    Do you really think reporters covering these stories should be pushing the agenda of those who think (despite the Euthyphro dilemma) that ethics somehow requires a theological foundation?

    I mean, should reporters also be pressing the atheists on where the universe came from, or how everything got to be so well-designed, or whether that than which nothing greater can be conceived could exist only in thought but not also in reality, or what explains all those fulfilled prophecies in the person of Christ Jesus?

    I don’t get it.

  • Dave

    Dave2:

    I think the implicit assumption is that most Americans, if asked for the source of their ethics, would point to either the church they now attend or the one they were taken to during their upbringing. The answer the explicit atheist would give would be interesting, though short of essential.

  • http://www.jrbenedict.com J.R. Benedict

    Christopher Chase, a reader and commenter on our Web site, said that the story is one of the first he has seen in recent memory discussing humanist churches. If that is the case, then religion reporters in Illinois, particularly in Chicago, should consider looking into this group and others like it.

    Feast or Famine apparently. There’s also an article in New York Magazine.

  • Pacotheus

    Unfortunately, the answer that most atheists would (and do) give to “where do you get your ethics?” is something to the effect that evolution did it or society needs it to prosper, etc. Which is nonsense inasmuch as war, slavery, human sacrifice, child abuse and all manner of bad behavior have a part of the gamut of human behavior and even the basis for social/political systems for as long as human beings have been around.
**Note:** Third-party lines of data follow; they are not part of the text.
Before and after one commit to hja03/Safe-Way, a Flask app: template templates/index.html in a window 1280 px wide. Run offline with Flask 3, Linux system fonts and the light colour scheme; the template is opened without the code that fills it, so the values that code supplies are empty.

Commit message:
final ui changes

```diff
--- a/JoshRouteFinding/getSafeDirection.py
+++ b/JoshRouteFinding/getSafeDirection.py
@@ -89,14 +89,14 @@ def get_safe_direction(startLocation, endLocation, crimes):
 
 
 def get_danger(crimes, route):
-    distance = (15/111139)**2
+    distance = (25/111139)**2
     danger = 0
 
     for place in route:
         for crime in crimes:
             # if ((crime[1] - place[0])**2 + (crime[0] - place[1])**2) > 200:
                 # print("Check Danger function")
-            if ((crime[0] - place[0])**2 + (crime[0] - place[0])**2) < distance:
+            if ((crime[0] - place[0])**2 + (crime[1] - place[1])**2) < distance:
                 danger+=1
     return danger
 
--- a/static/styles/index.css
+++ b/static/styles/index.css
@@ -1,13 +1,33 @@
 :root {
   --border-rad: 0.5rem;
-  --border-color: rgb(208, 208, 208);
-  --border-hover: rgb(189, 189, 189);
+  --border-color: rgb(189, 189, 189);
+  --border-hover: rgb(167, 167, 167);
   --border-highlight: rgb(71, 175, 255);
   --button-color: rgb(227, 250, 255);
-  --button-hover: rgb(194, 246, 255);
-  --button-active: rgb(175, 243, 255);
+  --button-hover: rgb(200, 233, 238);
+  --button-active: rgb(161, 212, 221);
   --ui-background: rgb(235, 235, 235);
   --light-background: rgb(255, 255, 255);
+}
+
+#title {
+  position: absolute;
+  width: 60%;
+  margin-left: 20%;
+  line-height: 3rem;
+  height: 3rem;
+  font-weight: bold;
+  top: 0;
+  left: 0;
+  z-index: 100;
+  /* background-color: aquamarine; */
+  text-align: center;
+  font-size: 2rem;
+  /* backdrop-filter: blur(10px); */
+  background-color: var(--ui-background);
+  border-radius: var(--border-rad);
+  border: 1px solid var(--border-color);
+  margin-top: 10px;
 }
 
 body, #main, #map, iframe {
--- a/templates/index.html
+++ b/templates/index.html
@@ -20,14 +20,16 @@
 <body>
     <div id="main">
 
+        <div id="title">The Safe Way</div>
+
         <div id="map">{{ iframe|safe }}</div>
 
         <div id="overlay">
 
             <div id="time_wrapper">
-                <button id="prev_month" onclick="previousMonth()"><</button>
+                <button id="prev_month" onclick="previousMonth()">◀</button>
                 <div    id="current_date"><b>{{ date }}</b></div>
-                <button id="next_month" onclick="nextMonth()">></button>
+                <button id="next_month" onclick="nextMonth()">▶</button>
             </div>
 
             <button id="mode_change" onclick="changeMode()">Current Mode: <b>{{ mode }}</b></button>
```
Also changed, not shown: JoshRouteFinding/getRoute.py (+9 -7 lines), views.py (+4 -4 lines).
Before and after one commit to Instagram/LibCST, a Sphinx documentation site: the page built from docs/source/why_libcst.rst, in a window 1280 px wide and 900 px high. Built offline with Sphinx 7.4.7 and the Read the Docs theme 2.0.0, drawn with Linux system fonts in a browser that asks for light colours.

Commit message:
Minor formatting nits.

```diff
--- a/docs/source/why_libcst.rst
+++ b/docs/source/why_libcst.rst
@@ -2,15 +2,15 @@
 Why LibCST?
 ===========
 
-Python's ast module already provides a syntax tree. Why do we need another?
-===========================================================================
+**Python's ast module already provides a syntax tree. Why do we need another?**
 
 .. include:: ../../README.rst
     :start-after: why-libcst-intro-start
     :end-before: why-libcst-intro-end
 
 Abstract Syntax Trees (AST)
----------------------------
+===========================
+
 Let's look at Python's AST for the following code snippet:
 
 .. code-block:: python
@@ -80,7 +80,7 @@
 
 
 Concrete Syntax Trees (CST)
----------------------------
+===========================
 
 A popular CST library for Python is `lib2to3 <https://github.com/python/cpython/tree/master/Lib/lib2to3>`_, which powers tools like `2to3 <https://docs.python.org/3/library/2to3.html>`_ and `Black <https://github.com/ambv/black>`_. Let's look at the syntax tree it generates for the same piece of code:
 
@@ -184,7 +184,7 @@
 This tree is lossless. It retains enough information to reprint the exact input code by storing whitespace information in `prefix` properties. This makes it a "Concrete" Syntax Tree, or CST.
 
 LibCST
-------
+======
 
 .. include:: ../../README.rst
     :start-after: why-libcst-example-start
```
Besides, evolution and the need for *some* order in society is not a sufficient reaso for an individual someone to refrain from murder or robbery or whatever *if* they are confident that they can get away with it. And Christianity is the *worst* in this regard because it teaches that you can get away with *anything* – which is why Ingersoll called Christian doctrine “crime on credit.”

  • Dave

    Pacotheus writes:

    Unfortunately, the answer that most atheists would (and do) give to “where do you get your ethics?” is something to the effect that evolution did it or society needs it to prosper, etc.

    I’m sure (from knowing them) that a lot of atheists would answer that their ethics derive either from their upbringing or from Enlightenment philosphers who tried to recreate common morals from scratch without relying on revelation or dogma.

  • skylights

    This atheist would cite those things already cited as pillars of secular ethics, plus point out that ethics is one of the major divisions of philosophy, and most ethicists keep religion out of their work.